*** Data excerpts ***
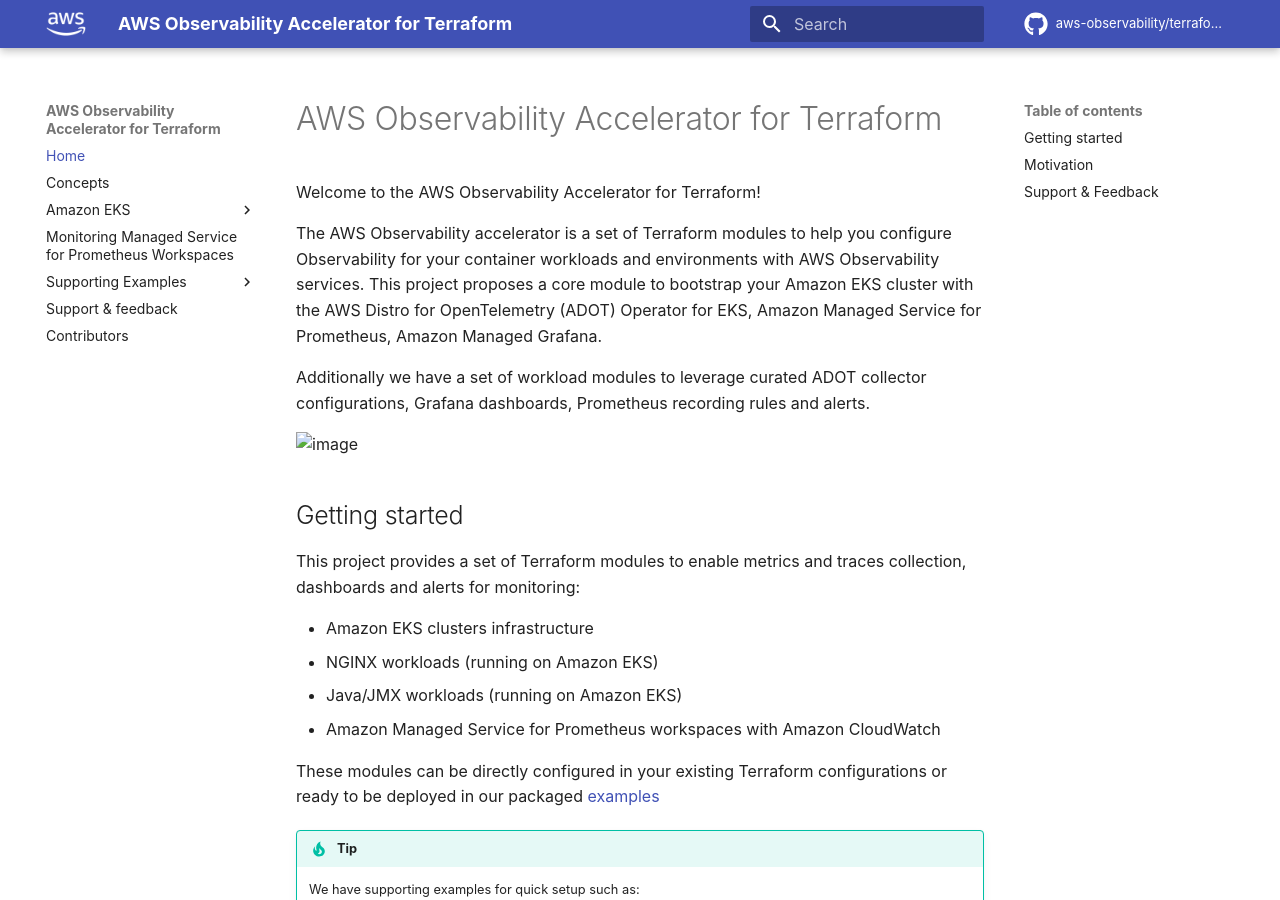
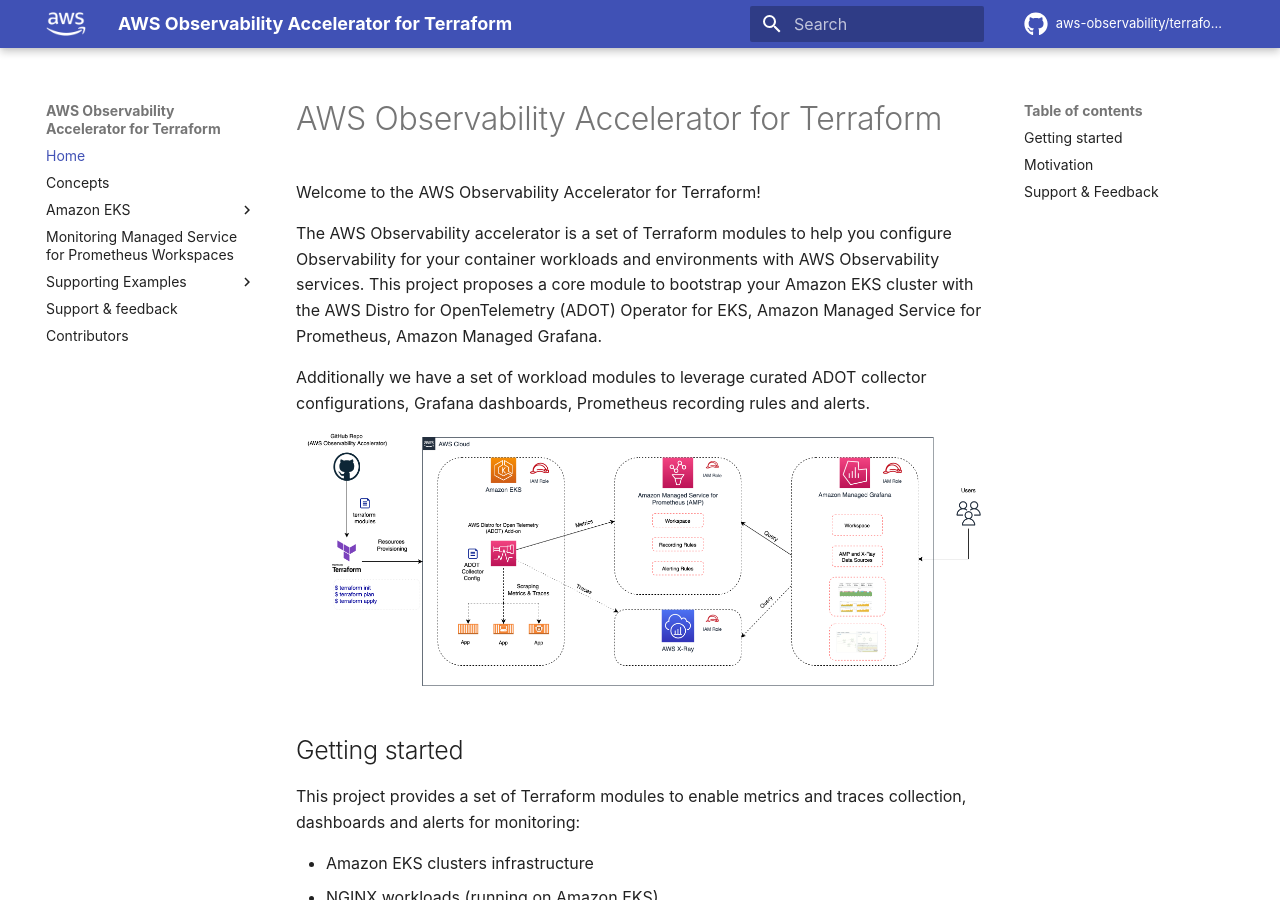
Before and after one commit to aws-observability/terraform-aws-observability-accelerator, an MkDocs documentation site: the page built from docs/index.md, in a window 1280 px wide and 900 px high. Built offline with MkDocs 1.6.1 and Material for MkDocs 9.7.7, drawn with Linux system fonts in a browser that asks for light colours; some web fonts are replaced; comment, search, counter and statistics services are not loaded.

Commit message:
moved images to docs
moved images to docs

```diff
--- a/docs/index.md
+++ b/docs/index.md
@@ -11,7 +11,7 @@
 Additionally we have a set of workload modules to leverage curated ADOT
 collector configurations, Grafana dashboards, Prometheus recording rules and alerts.
 
-<img width="1501" alt="image" src="../resources/media/dark-o11y-accelerator-amp-xray.png">
+<img width="1501" alt="image" src="images/dark-o11y-accelerator-amp-xray.png">
 
 ## Getting started
 
```
Also changed, not shown: README.md (+1 -1 lines), docs/images/dark-o11y-accelerator-amp-xray.png (added), docs/images/light-o11y-accelerator-amp-xray.png (added), 2 other files.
*** End of Data excerpts ***
**About this task**
Go through the listing above. Show each line where the word "images" is found.

**Answer below**
moved images to docs
moved images to docs
+<img width="1501" alt="image" src="images/dark-o11y-accelerator-amp-xray.png">
Also changed, not shown: README.md (+1 -1 lines), docs/images/dark-o11y-accelerator-amp-xray.png (added), docs/images/light-o11y-accelerator-amp-xray.png (added), 2 other files.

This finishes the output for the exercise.